**Dataset**.
---+---

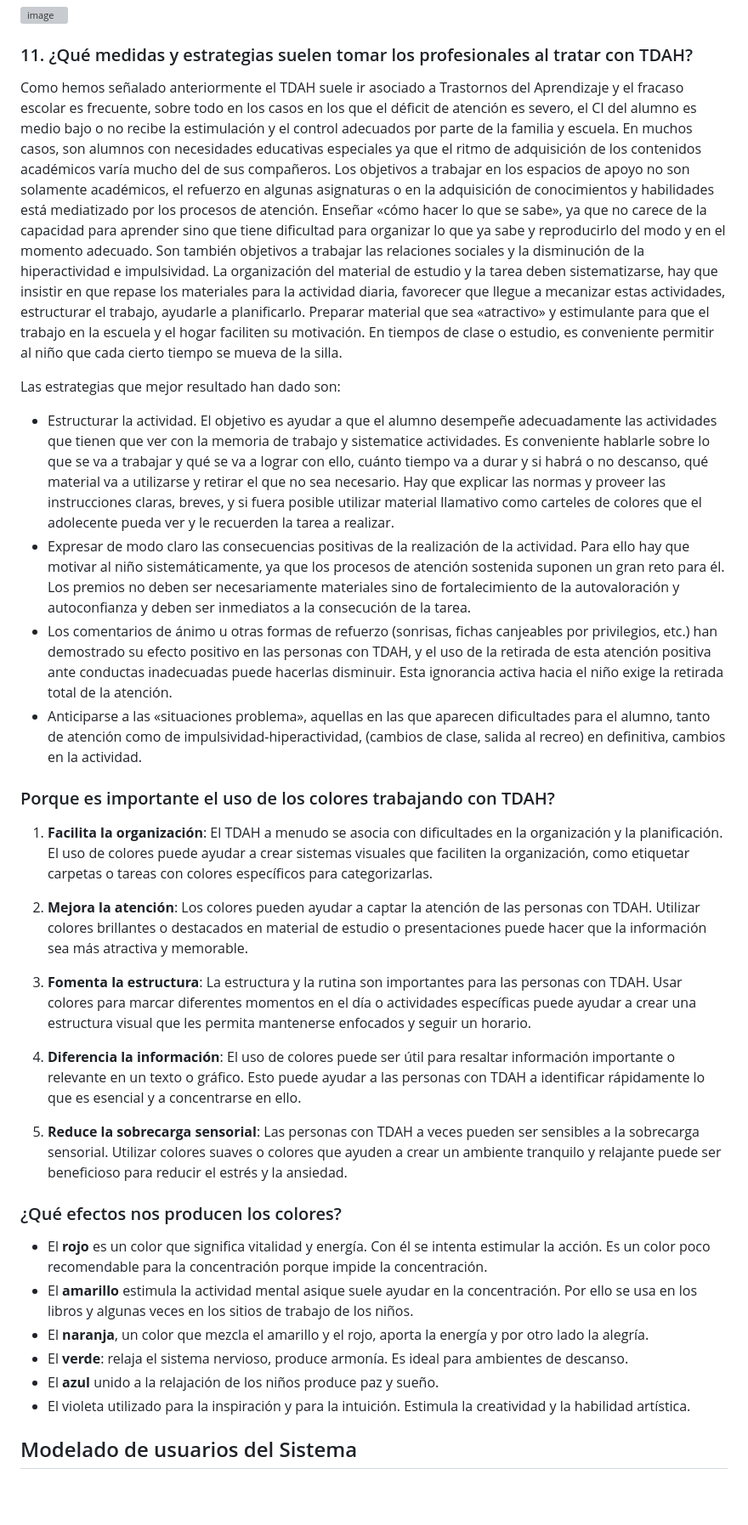
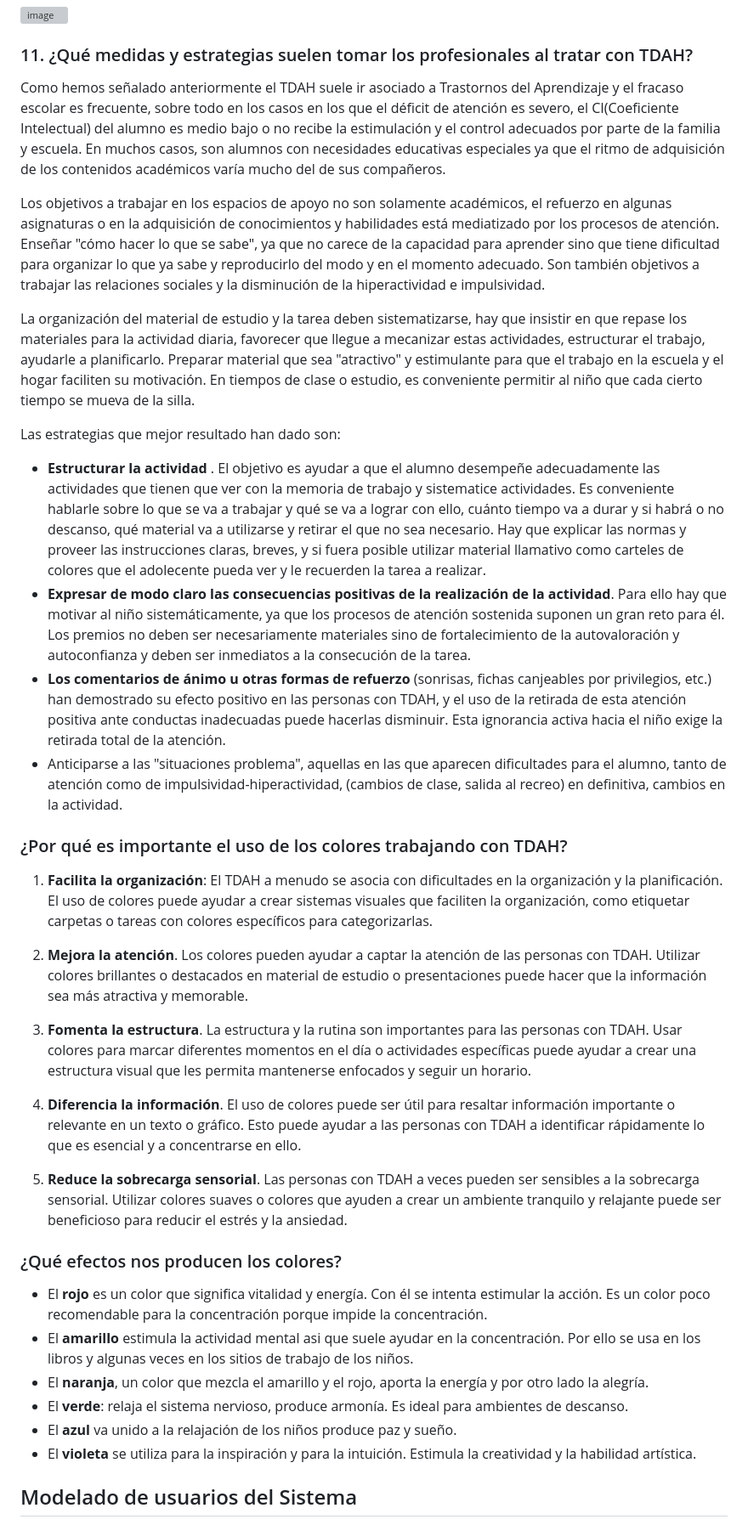
Before and after one commit to IngSoft-FIS-2023-2/obligatorio1-alcarraz-chappuis-vera, a Markdown page: README.md, the part around the change printed below. Shown: that part at 85% size. Drawn GitHub-style; blank space fills up the shorter version; grey boxes are pictures that could not be loaded.

Commit message:
Correccion generica de todo el obligatorio y agregando la reflexion

```diff
--- a/README.md
+++ b/README.md
@@ -156,37 +165,39 @@ que comunican el córtex prefrontal y los ganglios basales. Estas dos áreas del
 ![image](https://github.com/IngSoft-FIS-2023-2/obligatorio1-alcarraz-chappuis-vera/assets/142766153/e3b13812-db26-41d1-8cae-0d880de007ae)
 
 ### 11. ¿Qué medidas y estrategias suelen tomar los profesionales al tratar con TDAH?
-Como hemos señalado anteriormente el TDAH suele ir asociado a Trastornos del Aprendizaje y el fracaso escolar es frecuente, sobre todo en los casos en los que el déficit de atención es severo, el CI del alumno es medio bajo o no recibe la estimulación y el control adecuados por parte de la familia y escuela.
+Como hemos señalado anteriormente el TDAH suele ir asociado a Trastornos del Aprendizaje y el fracaso escolar es frecuente, sobre todo en los casos en los que el déficit de atención es severo, el CI(Coeficiente Intelectual) del alumno es medio bajo o no recibe la estimulación y el control adecuados por parte de la familia y escuela.
 En muchos casos, son alumnos con necesidades educativas especiales ya que el ritmo de adquisición de los contenidos académicos varía mucho del de sus compañeros.
+
 Los objetivos a trabajar en los espacios de apoyo no son solamente académicos, el refuerzo en algunas asignaturas o en la adquisición de conocimientos y habilidades
-está mediatizado por los procesos de atención. Enseñar «cómo hacer lo que se sabe», ya que no carece de la capacidad para aprender sino que tiene dificultad para organizar lo que ya sabe y reproducirlo del modo y en el momento adecuado. Son también objetivos a trabajar las relaciones sociales y la disminución de la hiperactividad e impulsividad.
-La organización del material de estudio y la tarea deben sistematizarse, hay que insistir en que repase los materiales para la actividad diaria, favorecer que llegue a mecanizar estas actividades, estructurar el trabajo, ayudarle a planificarlo. Preparar material que sea «atractivo» y estimulante para que el trabajo en la escuela y el hogar faciliten su motivación. En tiempos de clase o estudio, es conveniente permitir al niño que cada cierto tiempo se mueva de la silla.
+está mediatizado por los procesos de atención. Enseñar "cómo hacer lo que se sabe", ya que no carece de la capacidad para aprender sino que tiene dificultad para organizar lo que ya sabe y reproducirlo del modo y en el momento adecuado. Son también objetivos a trabajar las relaciones sociales y la disminución de la hiperactividad e impulsividad.
+
+La organización del material de estudio y la tarea deben sistematizarse, hay que insistir en que repase los materiales para la actividad diaria, favorecer que llegue a mecanizar estas actividades, estructurar el trabajo, ayudarle a planificarlo. Preparar material que sea "atractivo" y estimulante para que el trabajo en la escuela y el hogar faciliten su motivación. En tiempos de clase o estudio, es conveniente permitir al niño que cada cierto tiempo se mueva de la silla.
 
 Las estrategias que mejor resultado han dado son:
-- Estructurar la actividad. El objetivo es ayudar a que el alumno desempeñe adecuadamente las actividades que tienen que ver con la memoria de trabajo y sistematice actividades. Es conveniente hablarle sobre lo que se va a trabajar y qué se va a lograr con ello, cuánto tiempo va a durar y si habrá o no descanso, qué material va a utilizarse y retirar el que no sea necesario. Hay que explicar las normas y proveer las instrucciones claras, breves, y si fuera posible utilizar material llamativo como carteles de colores que el adolecente pueda ver y le recuerden la tarea a realizar.
--  Expresar de modo claro las consecuencias positivas de la realización de la actividad. Para ello hay que motivar al niño sistemáticamente, ya que los procesos de atención sostenida suponen un gran reto para él. Los premios no deben ser necesariamente materiales sino de fortalecimiento de la autovaloración y autoconfianza y deben ser inmediatos a la consecución de la tarea.
-- Los comentarios de ánimo u otras formas de refuerzo (sonrisas, fichas canjeables por privilegios, etc.) han demostrado su efecto positivo en las personas con TDAH, y el uso de la retirada de esta atención positiva ante  conductas inadecuadas puede hacerlas disminuir. Esta ignorancia activa hacia el niño exige la retirada total de la atención.
-- Anticiparse a las «situaciones problema», aquellas en las que aparecen dificultades para el alumno, tanto de atención como de impulsividad-hiperactividad, (cambios de clase, salida al recreo) en definitiva, cambios en la actividad.
+- **Estructurar la actividad** . El objetivo es ayudar a que el alumno desempeñe adecuadamente las actividades que tienen que ver con la memoria de trabajo y sistematice actividades. Es conveniente hablarle sobre lo que se va a trabajar y qué se va a lograr con ello, cuánto tiempo va a durar y si habrá o no descanso, qué material va a utilizarse y retirar el que no sea necesario. Hay que explicar las normas y proveer las instrucciones claras, breves, y si fuera posible utilizar material llamativo como carteles de colores que el adolecente pueda ver y le recuerden la tarea a realizar.
+-  **Expresar de modo claro las consecuencias positivas de la realización de la actividad**. Para ello hay que motivar al niño sistemáticamente, ya que los procesos de atención sostenida suponen un gran reto para él. Los premios no deben ser necesariamente materiales sino de fortalecimiento de la autovaloración y autoconfianza y deben ser inmediatos a la consecución de la tarea.
+- **Los comentarios de ánimo u otras formas de refuerzo** (sonrisas, fichas canjeables por privilegios, etc.) han demostrado su efecto positivo en las personas con TDAH, y el uso de la retirada de esta atención positiva ante  conductas inadecuadas puede hacerlas disminuir. Esta ignorancia activa hacia el niño exige la retirada total de la atención.
+- Anticiparse a las "situaciones problema", aquellas en las que aparecen dificultades para el alumno, tanto de atención como de impulsividad-hiperactividad, (cambios de clase, salida al recreo) en definitiva, cambios en la actividad.
 
-### Porque es importante el uso de los colores trabajando con TDAH?
+### ¿Por qué es importante el uso de los colores trabajando con TDAH?
 1. **Facilita la organización**: El TDAH a menudo se asocia con dificultades en la organización y la planificación. El uso de colores puede ayudar a crear sistemas visuales que faciliten la organización, como etiquetar carpetas o tareas con colores específicos para categorizarlas.
 
-2. **Mejora la atención**: Los colores pueden ayudar a captar la atención de las personas con TDAH. Utilizar colores brillantes o destacados en material de estudio o presentaciones puede hacer que la información sea más atractiva y memorable.
+2. **Mejora la atención**. Los colores pueden ayudar a captar la atención de las personas con TDAH. Utilizar colores brillantes o destacados en material de estudio o presentaciones puede hacer que la información sea más atractiva y memorable.
 
-3. **Fomenta la estructura**: La estructura y la rutina son importantes para las personas con TDAH. Usar colores para marcar diferentes momentos en el día o actividades específicas puede ayudar a crear una estructura visual que les permita mantenerse enfocados y seguir un horario.
+3. **Fomenta la estructura**. La estructura y la rutina son importantes para las personas con TDAH. Usar colores para marcar diferentes momentos en el día o actividades específicas puede ayudar a crear una estructura visual que les permita mantenerse enfocados y seguir un horario.
 
-4. **Diferencia la información**: El uso de colores puede ser útil para resaltar información importante o relevante en un texto o gráfico. Esto puede ayudar a las personas con TDAH a identificar rápidamente lo que es esencial y a concentrarse en ello.
+4. **Diferencia la información**. El uso de colores puede ser útil para resaltar información importante o relevante en un texto o gráfico. Esto puede ayudar a las personas con TDAH a identificar rápidamente lo que es esencial y a concentrarse en ello.
 
-5. **Reduce la sobrecarga sensorial**: Las personas con TDAH a veces pueden ser sensibles a la sobrecarga sensorial. Utilizar colores suaves o colores que ayuden a crear un ambiente tranquilo y relajante puede ser beneficioso para reducir el estrés y la ansiedad.
+5. **Reduce la sobrecarga sensorial**. Las personas con TDAH a veces pueden ser sensibles a la sobrecarga sensorial. Utilizar colores suaves o colores que ayuden a crear un ambiente tranquilo y relajante puede ser beneficioso para reducir el estrés y la ansiedad.
 
 
 ### ¿Qué efectos nos producen los colores?
 - El **rojo** es un color que significa vitalidad y energía. Con él se intenta estimular la acción. Es un color poco recomendable para la concentración porque impide la concentración.
-- El **amarillo** estimula la actividad mental asique suele ayudar en la concentración. Por ello se usa en los libros y algunas veces en los sitios de trabajo de los niños.
+- El **amarillo** estimula la actividad mental asi que suele ayudar en la concentración. Por ello se usa en los libros y algunas veces en los sitios de trabajo de los niños.
 - El **naranja**, un color que mezcla el amarillo y el rojo, aporta la energía y por otro lado la alegría.
 - El **verde**: relaja el sistema nervioso, produce armonía. Es ideal para ambientes de descanso.
-- El **azul** unido a la relajación de los niños produce paz y sueño.
-- El violeta utilizado para la inspiración y para la intuición. Estimula la creatividad y la habilidad artística.
+- El **azul** va unido a la relajación de los niños produce paz y sueño.
+- El **violeta** se utiliza para la inspiración y para la intuición. Estimula la creatividad y la habilidad artística.
 
 ## Modelado de usuarios del Sistema
 Esta aplicación esta deseada enfocada a personas con TDAH sin embargo muchas personas elijen usar este tipo de métodos, por lo tanto también vamos a agregarlos a nuestro publico
```
Also changed, not shown: other parts of README.md (+203 -97 lines), image-11.png (added), image-12.png (added), image-13.png (added).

---+---

**Problem to work on**. Nothing but lines that contain "modo" should appear in the answer. Copy each from the records.

**Output below**.
-está mediatizado por los procesos de atención. Enseñar «cómo hacer lo que se sabe», ya que no carece de la capacidad para aprender sino que tiene dificultad para organizar lo que ya sabe y reproducirlo del modo y en el momento adecuado. Son también objetivos a trabajar las relaciones sociales y la disminución de la hiperactividad e impulsividad.
+está mediatizado por los procesos de atención. Enseñar "cómo hacer lo que se sabe", ya que no carece de la capacidad para aprender sino que tiene dificultad para organizar lo que ya sabe y reproducirlo del modo y en el momento adecuado. Son también objetivos a trabajar las relaciones sociales y la disminución de la hiperactividad e impulsividad.
--  Expresar de modo claro las consecuencias positivas de la realización de la actividad. Para ello hay que motivar al niño sistemáticamente, ya que los procesos de atención sostenida suponen un gran reto para él. Los premios no deben ser necesariamente materiales sino de fortalecimiento de la autovaloración y autoconfianza y deben ser inmediatos a la consecución de la tarea.
+-  **Expresar de modo claro las consecuencias positivas de la realización de la actividad**. Para ello hay que motivar al niño sistemáticamente, ya que los procesos de atención sostenida suponen un gran reto para él. Los premios no deben ser necesariamente materiales sino de fortalecimiento de la autovaloración y autoconfianza y deben ser inmediatos a la consecución de la tarea.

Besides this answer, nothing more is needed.